The bargain chain Dollar Tree — known for its eponymous $1 price on all products — is raising its prices for the first time in three decades, in a change they say is unrelated to the rising inflation causing costs of goods to increase around the country.
Starting next month, prices at Dollar Trees around the country will begin to increase to $1.25, in a rollout that will be completed by early next year, the company announced Tuesday.
In a statement, Dollar Tree said that the change, which is permanent, “is not a reaction to transitory or short-term market conditions.”
The increased prices will allow the store to reintroduce products that have been too expensive to keep in stores, increase employee wages and help with operating costs.
They don’t expect the extra quarter to deter customers: In stores that had tested out the higher prices already, 91% of customers surveyed said they intended to shop at Dollar Tree at the same frequency as before.
$40,000 or less. That’s the average household income of a Dollar Tree shopper, according to CultureBanx.

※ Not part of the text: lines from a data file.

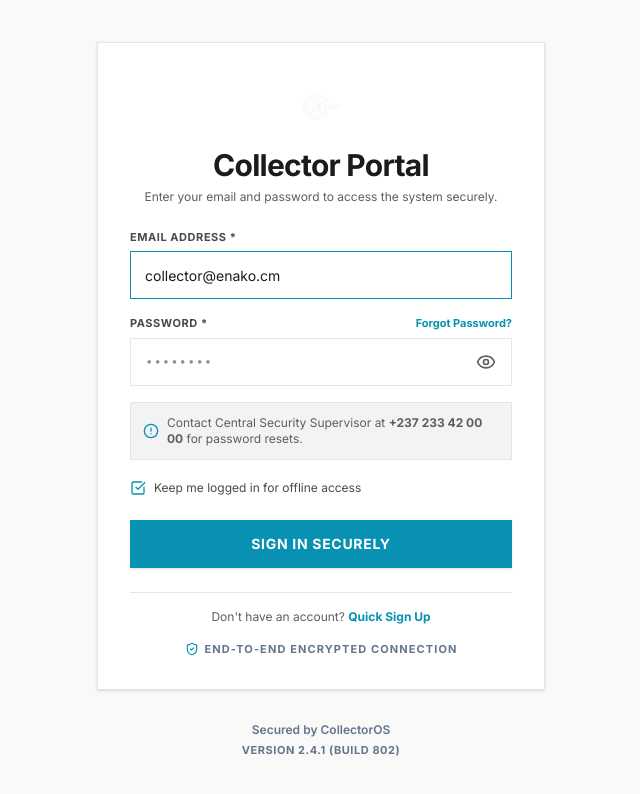
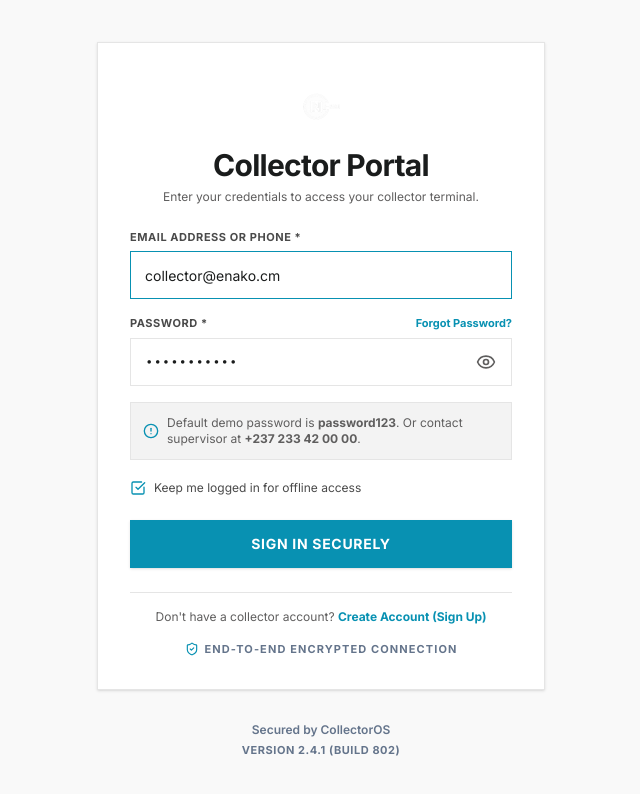
Before and after one commit to enakoweb88-sys/cash, a React (Vite) app: page / in a window 1280 px wide. Both pictures are taken after a click on the button "Forgot Password?". Shown: the top 794 px of the page, without its empty margins (319-959 px from the left). Built offline with nearby package versions, Linux system fonts and the light colour scheme; no server answers.

Commit message:
feat: complete Sign Up and Login authentication flow with account persistence for Cash Collector portal

```diff
--- a/src/App.tsx
+++ b/src/App.tsx
@@ -1,12 +1,13 @@
 import React, { useState, useEffect } from 'react';
 import {
   INITIAL_USER,
+  DEFAULT_ACCOUNTS,
   INITIAL_CLIENTS,
   INITIAL_COLLECTIONS,
   INITIAL_DRAFTS,
   formatXAF
 } from './data/mockData';
-import { Client, Collection, CollectorUser, ViewType, TransactionStatus } from './types';
+import { Client, Collection, CollectorUser, UserAccount, ViewType, TransactionStatus } from './types';
 import { Sidebar } from './components/Sidebar';
 import { TopBar } from './components/TopBar';
 import { DashboardView } from './components/DashboardView';
@@ -24,6 +25,12 @@
 import { CheckCircle2, AlertCircle, RefreshCw } from 'lucide-react';
 
 export default function App() {
+  // Accounts Database (Persistent in localStorage)
+  const [accounts, setAccounts] = useState<UserAccount[]>(() => {
+    const saved = localStorage.getItem('enako_cash_accounts');
+    return saved ? JSON.parse(saved) : DEFAULT_ACCOUNTS;
+  });
+
   // Authentication State
   const [user, setUser] = useState<CollectorUser>(() => {
     const saved = localStorage.getItem('enako_user') || localStorage.getItem('afriland_user');
@@ -100,6 +107,10 @@
   }, [user]);
 
   useEffect(() => {
+    localStorage.setItem('enako_cash_accounts', JSON.stringify(accounts));
+  }, [accounts]);
+
+  useEffect(() => {
     localStorage.setItem('enako_clients', JSON.stringify(clients));
   }, [clients]);
 
@@ -126,33 +137,89 @@
   };
 
   // Login handler
-  const handleLogin = (credentials: { email: string; password?: string; remember: boolean }) => {
-    setUser((prev) => {
-      const firstName = prev.name ? prev.name.trim().split(' ')[0] : 'Collector';
-      return {
-        ...prev,
-        email: credentials.email || prev.email,
-        isLoggedIn: true,
-      };
-    });
-    const firstName = user.name ? user.name.trim().split(' ')[0] : 'Collector';
-    showToast(`Welcome back, ${firstName}! Terminal session active.`, 'success');
+  const handleLogin = (credentials: { emailOrPhone: string; password?: string; remember: boolean }): { success: boolean; error?: string } => {
+    const term = credentials.emailOrPhone.trim().toLowerCase();
+    const match = accounts.find(
+      (acc) => acc.email.toLowerCase() === term || (acc.phone && acc.phone.replace(/\s+/g, '').includes(term.replace(/\s+/g, '')))
+    );
+
+    if (!match) {
+      return { success: false, error: 'No collector account found with this email or phone. Please click "Create Account" below.' };
+    }
+
+    if (credentials.password && match.password && credentials.password !== match.password && credentials.password !== 'password123') {
+      return { success: false, error: 'Incorrect password. Please verify your password and try again.' };
+    }
+
+    const loggedInUser: CollectorUser = {
+      id: match.id,
+      name: match.fullName,
+      email: match.email,
+      phone: match.phone,
+      terminalId: match.terminalId,
+      branch: match.branch,
+      role: match.role,
+      avatarLetter: match.firstName[0] ? match.firstName[0].toUpperCase() : 'C',
+      isLoggedIn: true,
+    };
+
+    setUser(loggedInUser);
+    const firstName = match.firstName || match.fullName.split(' ')[0];
+    showToast(`Welcome back, ${firstName}! Terminal session active (${match.branch}).`, 'success');
+    return { success: true };
   };
 
   // Sign Up handler
-  const handleSignUp = (userData: { firstName: string; lastName: string; email: string; password?: string }) => {
+  const handleSignUp = (userData: {
+    firstName: string;
+    lastName: string;
+    email: string;
+    phone?: string;
+    branch: string;
+    role: string;
+    password?: string;
+  }): { success: boolean; error?: string } => {
+    const emailLower = userData.email.trim().toLowerCase();
+    const existing = accounts.find((a) => a.email.toLowerCase() === emailLower);
+    if (existing) {
+      return { success: false, error: 'An account with this email address already exists. Please log in.' };
+    }
+
     const fullName = `${userData.firstName.trim()} ${userData.lastName.trim()}`;
+    const newId = `COL-${Math.floor(1000 + Math.random() * 9000)}`;
+    const newTerminalId = `ENK-${Math.floor(100 + Math.random() * 900)}`;
+
+    const newAccount: UserAccount = {
+      id: newId,
+      firstName: userData.firstName.trim(),
+      lastName: userData.lastName.trim(),
+      fullName,
+      email: emailLower,
+      phone: userData.phone,
+      password: userData.password || 'password123',
+      branch: userData.branch || 'Douala Main Hub',
+      role: userData.role || 'Field Cash Collector',
+      terminalId: newTerminalId,
+      createdAt: new Date().toISOString(),
+    };
+
+    setAccounts((prev) => [newAccount, ...prev]);
+
     const newUser: CollectorUser = {
-      id: `COL-${Math.floor(1000 + Math.random() * 9000)}`,
+      id: newId,
       name: fullName,
-      email: userData.email,
-      terminalId: `ENK-${Math.floor(100 + Math.random() * 900)}`,
-      branch: 'Douala Main Hub',
+      email: emailLower,
+      phone: userData.phone,
+      terminalId: newTerminalId,
+      branch: userData.branch || 'Douala Main Hub',
+      role: userData.role || 'Field Cash Collector',
       avatarLetter: userData.firstName[0] ? userData.firstName[0].toUpperCase() : 'C',
       isLoggedIn: true,
     };
+
     setUser(newUser);
     showToast(`Account created successfully! Welcome, ${userData.firstName.trim()}!`, 'success');
+    return { success: true };
   };
 
   // Logout handler
--- a/src/components/LoginView.tsx
+++ b/src/components/LoginView.tsx
@@ -1,10 +1,10 @@
 import React, { useState } from 'react';
-import { ShieldCheck, CheckSquare, Square, AlertCircle, Eye, EyeOff, User, Mail, Lock } from 'lucide-react';
+import { ShieldCheck, CheckSquare, Square, AlertCircle, Eye, EyeOff, Building2, Phone, User, Mail, Lock } from 'lucide-react';
 import { CollectorUser } from '../types';
 
 interface LoginViewProps {
-  onLogin: (credentials: { email: string; password?: string; remember: boolean }) => void;
-  onSignUp: (userData: { firstName: string; lastName: string; email: string; password?: string }) => void;
+  onLogin: (credentials: { emailOrPhone: string; password?: string; remember: boolean }) => { success: boolean; error?: string };
+  onSignUp: (userData: { firstName: string; lastName: string; email: string; phone?: string; branch: string; role: string; password?: string }) => { success: boolean; error?: string };
   currentUser: CollectorUser;
 }
 
@@ -14,34 +14,83 @@
   // Form fields
   const [firstName, setFirstName] = useState('');
   const [lastName, setLastName] = useState('');
-  const [email, setEmail] = useState('collector@enako.cm');
-  const [password, setPassword] = useState('');
+  const [emailOrPhone, setEmailOrPhone] = useState('collector@enako.cm');
+  const [phone, setPhone] = useState('');
+  const [branch, setBranch] = useState('Douala Main Hub');
+  const [role, setRole] = useState('Field Cash Collector');
+  const [password, setPassword] = useState('password123');
+  const [confirmPassword, setConfirmPassword] = useState('');
   const [showPassword, setShowPassword] = useState(false);
   const [rememberMe, setRememberMe] = useState(true);
+
+  // Status state
   const [isLoading, setIsLoading] = useState(false);
+  const [errorMsg, setErrorMsg] = useState<string | null>(null);
   const [forgotMsg, setForgotMsg] = useState(false);
 
   const handleSubmit = (e: React.FormEvent) => {
     e.preventDefault();
+    setErrorMsg(null);
     setIsLoading(true);
 
     setTimeout(() => {
+      if (isSignUp) {
+        if (!firstName.trim() || !lastName.trim()) {
+          setErrorMsg('First name and last name are required.');
           setIsLoading(false);
-      if (isSignUp) {
-        onSignUp({
-          firstName: firstName.trim() || 'Collector',
-          lastName: lastName.trim() || 'User',
-          email: email.trim(),
+          return;
+        }
+
+        if (!emailOrPhone.trim() || !emailOrPhone.includes('@')) {
+          setErrorMsg('Please enter a valid email address.');
+          setIsLoading(false);
+          return;
+        }
+
+        if (password.length < 4) {
+          setErrorMsg('Password must be at least 4 characters long.');
+          setIsLoading(false);
+          return;
+        }
+
+        if (confirmPassword && password !== confirmPassword) {
+          setErrorMsg('Passwords do not match. Please re-enter your password.');
+          setIsLoading(false);
+          return;
+        }
+
+        const res = onSignUp({
+          firstName: firstName.trim(),
+          lastName: lastName.trim(),
+          email: emailOrPhone.trim().toLowerCase(),
+          phone: phone.trim() || undefined,
+          branch,
+          role,
           password,
         });
+
+        if (!res.success) {
+          setErrorMsg(res.error || 'Failed to create account.');
+        }
       } else {
-        onLogin({
-          email: email.trim() || 'collector@enako.cm',
+        if (!emailOrPhone.trim()) {
+          setErrorMsg('Please enter your registered email address or phone number.');
+          setIsLoading(false);
+          return;
+        }
+
+        const res = onLogin({
+          emailOrPhone: emailOrPhone.trim().toLowerCase(),
           password,
           remember: rememberMe,
         });
+
+        if (!res.success) {
+          setErrorMsg(res.error || 'Invalid credentials. Check your email and password.');
         }
-    }, 400);
+      }
+      setIsLoading(false);
+    }, 300);
   };
 
   return (
@@ -53,19 +102,28 @@
           <div className="flex flex-col items-center text-center space-y-1.5">
             <img src="/logo.png" alt="Company Logo" className="h-16 w-auto object-contain mb-2" />
             <h1 className="text-2xl md:text-3xl font-bold text-[#1a1c1c] tracking-tight">
-              {isSignUp ? 'Quick Sign Up' : 'Collector Portal'}
+              {isSignUp ? 'Collector Sign Up' : 'Collector Portal'}
             </h1>
             <p className="text-xs text-[#5f5e5e]">
               {isSignUp
-                ? 'Create your collector account to access the field portal.'
-                : 'Enter your email and password to access the system securely.'}
+                ? 'Register your field agent terminal profile securely.'
+                : 'Enter your credentials to access your collector terminal.'}
             </p>
           </div>
+
+          {/* Validation Error Notice */}
+          {errorMsg && (
+            <div className="p-3.5 bg-[#ffdad6] border border-[#ffb4ab] text-[#93000a] text-xs rounded flex items-start gap-2.5 animate-in fade-in">
+              <AlertCircle className="w-4 h-4 shrink-0 mt-0.5" />
+              <span>{errorMsg}</span>
+            </div>
+          )}
 
           {/* Form */}
           <form onSubmit={handleSubmit} className="space-y-4">
             {/* Sign Up Fields: First Name & Last Name */}
             {isSignUp && (
+              <>
                 <div className="grid grid-cols-2 gap-3">
                   <div className="space-y-1.5">
                     <label
@@ -74,7 +132,6 @@
                     >
                       First Name *
                     </label>
-                  <div className="relative">
                     <input
                       id="first-name"
                       type="text"
@@ -85,7 +142,6 @@
                       className="block w-full h-12 px-3.5 border border-[#e5e5e5] bg-[#ffffff] text-[#1a1c1c] text-sm focus:border-[#0891b2] focus:outline-none focus:ring-1 focus:ring-[#0891b2] transition-colors"
                     />
                   </div>
-                </div>
 
                   <div className="space-y-1.5">
                     <label
@@ -94,7 +150,6 @@
                     >
                       Last Name *
                     </label>
-                  <div className="relative">
                     <input
                       id="last-name"
                       type="text"
@@ -106,29 +161,70 @@
                     />
                   </div>
                 </div>
+
+                {/* Phone Number & Branch */}
+                <div className="grid grid-cols-2 gap-3">
+                  <div className="space-y-1.5">
+                    <label
+                      htmlFor="phone"
+                      className="block text-[11px] font-bold tracking-wider text-[#4a4a4a] uppercase"
+                    >
+                      Mobile Phone
+                    </label>
+                    <input
+                      id="phone"
+                      type="tel"
+                      value={phone}
+                      onChange={(e) => setPhone(e.target.value)}
+                      placeholder="+237 670 123 456"
+                      className="block w-full h-12 px-3.5 border border-[#e5e5e5] bg-[#ffffff] text-[#1a1c1c] text-sm focus:border-[#0891b2] focus:outline-none focus:ring-1 focus:ring-[#0891b2] transition-colors"
+                    />
                   </div>
+
+                  <div className="space-y-1.5">
+                    <label
+                      htmlFor="branch"
+                      className="block text-[11px] font-bold tracking-wider text-[#4a4a4a] uppercase"
+                    >
+                      Hub / Branch *
+                    </label>
+                    <select
+                      id="branch"
+                      value={branch}
+                      onChange={(e) => setBranch(e.target.value)}
+                      className="block w-full h-12 px-2.5 border border-[#e5e5e5] bg-[#ffffff] text-[#1a1c1c] text-xs font-semibold focus:border-[#0891b2] focus:outline-none focus:ring-1 focus:ring-[#0891b2] transition-colors"
+                    >
+                      <option>Douala Main Hub</option>
+                      <option>Yaoundé Branch</option>
+                      <option>Bamenda Station</option>
+                      <option>Bafoussam Agency</option>
+                      <option>Limbe Office</option>
+                    </select>
+                  </div>
+                </div>
+              </>
             )}
 
-            {/* Email Address */}
+            {/* Email Address or Phone */}
             <div className="space-y-1.5">
               <label
                 htmlFor="email"
                 className="block text-[11px] font-bold tracking-wider text-[#4a4a4a] uppercase"
               >
-                Email Address *
+                {isSignUp ? 'Email Address *' : 'Email Address or Phone *'}
               </label>
               <input
                 id="email"
-                type="email"
+                type="text"
                 required
-                value={email}
-                onChange={(e) => setEmail(e.target.value)}
-                placeholder="collector@enako.cm"
+                value={emailOrPhone}
+                onChange={(e) => setEmailOrPhone(e.target.value)}
+                placeholder={isSignUp ? 'collector@enako.cm' : 'collector@enako.cm or phone number'}
                 className="block w-full h-12 px-3.5 border border-[#0891b2] bg-[#ffffff] text-[#1a1c1c] font-sans text-sm focus:outline-none focus:ring-1 focus:ring-[#0891b2] transition-colors"
               />
             </div>
 
-            {/* Password with View Password Toggle */}
+            {/* Password Field */}
             <div className="space-y-1.5">
               <div className="flex items-center justify-between">
                 <label
@@ -163,7 +259,6 @@
                   onClick={() => setShowPassword(!showPassword)}
                   className="absolute right-3 top-1/2 -translate-y-1/2 text-[#5f5e5e] hover:text-[#0891b2] p-1 focus:outline-none transition-colors"
                   title={showPassword ? 'Hide password' : 'Show password'}
-                  aria-label={showPassword ? 'Hide password' : 'Show password'}
                 >
                   {showPassword ? (
                     <EyeOff className="w-5 h-5" />
@@ -174,10 +269,31 @@
               </div>
             </div>
 
+            {/* Confirm Password Field (Sign Up Mode) */}
+            {isSignUp && (
+              <div className="space-y-1.5">
+                <label
+                  htmlFor="confirm-password"
+                  className="block text-[11px] font-bold tracking-wider text-[#4a4a4a] uppercase"
+                >
+                  Confirm Password *
+                </label>
+                <input
+                  id="confirm-password"
+                  type={showPassword ? 'text' : 'password'}
+                  required={isSignUp}
+                  value={confirmPassword}
+                  onChange={(e) => setConfirmPassword(e.target.value)}
+                  placeholder="Re-enter password"
+                  className="block w-full h-12 px-3.5 border border-[#e5e5e5] bg-[#ffffff] text-[#1a1c1c] font-mono text-sm focus:border-[#0891b2] focus:outline-none focus:ring-1 focus:ring-[#0891b2] transition-colors"
+                />
+              </div>
+            )}
+
             {forgotMsg && !isSignUp && (
               <div className="p-3 bg-[#f3f3f3] border border-[#e5e5e5] text-xs text-[#5f5e5e] flex items-center gap-2">
                 <AlertCircle className="w-4 h-4 text-[#0891b2] shrink-0" />
-                <span>Contact Central Security Supervisor at <strong>+237 233 42 00 00</strong> for password resets.</span>
+                <span>Default demo password is <strong>password123</strong>. Or contact supervisor at <strong>+237 233 42 00 00</strong>.</span>
               </div>
             )}
 
@@ -203,11 +319,11 @@
               <button
                 type="submit"
                 disabled={isLoading}
-                className="w-full flex justify-center items-center h-12 bg-[#0891b2] hover:bg-[#0e7490] text-white text-sm font-bold tracking-wider uppercase transition-all active:scale-[0.99] cursor-pointer shadow-sm"
+                className="w-full flex justify-center items-center h-12 bg-[#0891b2] hover:bg-[#0e7490] text-white text-sm font-bold tracking-wider uppercase transition-all active:scale-[0.99] cursor-pointer shadow-sm disabled:opacity-50"
               >
                 {isLoading
-                  ? (isSignUp ? 'Creating Account...' : 'Authenticating...')
-                  : (isSignUp ? 'Create Account & Sign In' : 'Sign In Securely')}
+                  ? (isSignUp ? 'Registering Account...' : 'Authenticating...')
+                  : (isSignUp ? 'Complete Registration & Sign In' : 'Sign In Securely')}
               </button>
             </div>
           </form>
@@ -219,21 +335,21 @@
                 Already have an account?{' '}
                 <button
                   type="button"
-                  onClick={() => setIsSignUp(false)}
+                  onClick={() => { setIsSignUp(false); setErrorMsg(null); }}
                   className="font-bold text-[#0891b2] hover:underline"
                 >
-                  Log In
+                  Log In Here
                 </button>
               </p>
             ) : (
               <p className="text-xs text-[#5f5e5e]">
-                Don't have an account?{' '}
+                Don't have a collector account?{' '}
                 <button
                   type="button"
-                  onClick={() => setIsSignUp(true)}
+                  onClick={() => { setIsSignUp(true); setErrorMsg(null); }}
                   className="font-bold text-[#0891b2] hover:underline"
                 >
-                  Quick Sign Up
+                  Create Account (Sign Up)
                 </button>
               </p>
             )}
--- a/src/data/mockData.ts
+++ b/src/data/mockData.ts
@@ -1,14 +1,45 @@
-import { Client, Collection, CollectorUser } from '../types';
+import { Client, Collection, CollectorUser, UserAccount } from '../types';
 
 export const INITIAL_USER: CollectorUser = {
   id: 'COL-001',
-  name: 'Collector User',
+  name: 'Christian Enako',
   email: 'collector@enako.cm',
+  phone: '+237 670 123 456',
   terminalId: 'ENK-001',
-  branch: 'Douala Agency',
+  branch: 'Douala Main Hub',
+  role: 'Field Cash Collector',
   avatarLetter: 'C',
   isLoggedIn: false,
 };
+
+export const DEFAULT_ACCOUNTS: UserAccount[] = [
+  {
+    id: 'COL-001',
+    firstName: 'Christian',
+    lastName: 'Enako',
+    fullName: 'Christian Enako',
+    email: 'collector@enako.cm',
+    phone: '+237 670 123 456',
+    password: 'password123',
+    branch: 'Douala Main Hub',
+    role: 'Field Cash Collector',
+    terminalId: 'ENK-001',
+    createdAt: new Date().toISOString(),
+  },
+  {
+    id: 'COL-002',
+    firstName: 'Francis',
+    lastName: 'Ngu',
+    fullName: 'Francis Ngu',
+    email: 'francis@enako.cm',
+    phone: '+237 690 987 654',
+    password: 'password123',
+    branch: 'Yaoundé Branch',
+    role: 'Lead Cash Auditor',
+    terminalId: 'ENK-002',
+    createdAt: new Date().toISOString(),
+  }
+];
 
 export const INITIAL_CLIENTS: Client[] = [];
 
```
Also changed, not shown: src/types.ts (+16 -0 lines). Lines whose indentation alone changed are shown as unchanged.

Dollar Tree had announced last month that prices on all products at their stores would increase soon, possibly by as much as 50 cents. The retailer has offered a Dollar Tree Plus section at some stores, where prices on items could cost multiple dollars instead of the usual one. In October, inflation caused prices to increase 6.2% from the year prior, affecting costs of all major goods. Many have pointed toward President Biden’s $1.9 trillion Covid-19 relief bill as the cause, though inflation was increasing before he came into power.